START Source material
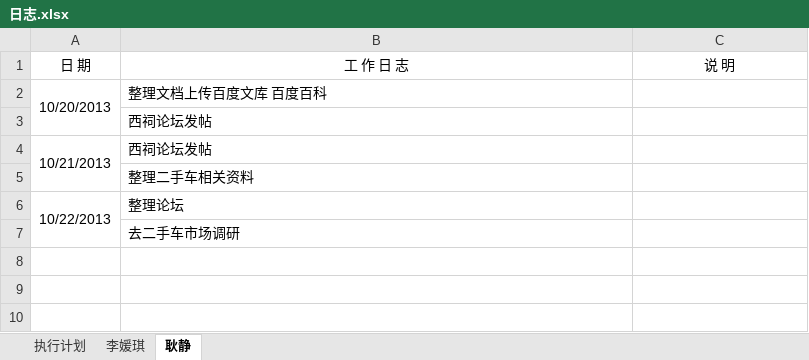
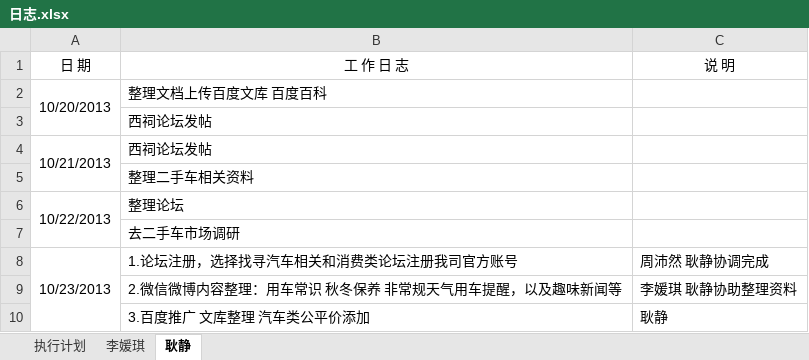
Before and after one commit to my52486002/tuiguang, an Excel workbook: 日志.xlsx, sheet 耿静, drawn as a sheet; values as stored, in another font and other column widths than the file's, no borders; the diff names each change by its address in the sheet, - before the commit and + after, or states it on an @@ line.

Commit message:
20131023

```diff
--- a/日志.xlsx (sheet 耿静)
+++ b/日志.xlsx (sheet 耿静)
+row 8: 10/23/2013 | 1.论坛注册，选择找寻汽车相关和消费类论坛注册我司官方账号 | 周沛然 耿静协调完成
+row 9:  | 2.微信微博内容整理：用车常识 秋冬保养 非常规天气用车提醒，以及趣味新闻等 | 李媛琪 耿静协助整理资料
+row 10:  | 3.百度推广 文库整理 汽车类公平价添加 | 耿静
```
Also changed, not shown: sheet 执行计划.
END Source material
Work to complete ::
Exclude all images and restate the records above word for word.

Output for this exercise ::
Before and after one commit to my52486002/tuiguang, an Excel workbook: 日志.xlsx, sheet 耿静, drawn as a sheet; values as stored, in another font and other column widths than the file's, no borders; the diff names each change by its address in the sheet, - before the commit and + after, or states it on an @@ line.

Commit message:
20131023

```diff
--- a/日志.xlsx (sheet 耿静)
+++ b/日志.xlsx (sheet 耿静)
+row 8: 10/23/2013 | 1.论坛注册，选择找寻汽车相关和消费类论坛注册我司官方账号 | 周沛然 耿静协调完成
+row 9:  | 2.微信微博内容整理：用车常识 秋冬保养 非常规天气用车提醒，以及趣味新闻等 | 李媛琪 耿静协助整理资料
+row 10:  | 3.百度推广 文库整理 汽车类公平价添加 | 耿静
```
Also changed, not shown: sheet 执行计划.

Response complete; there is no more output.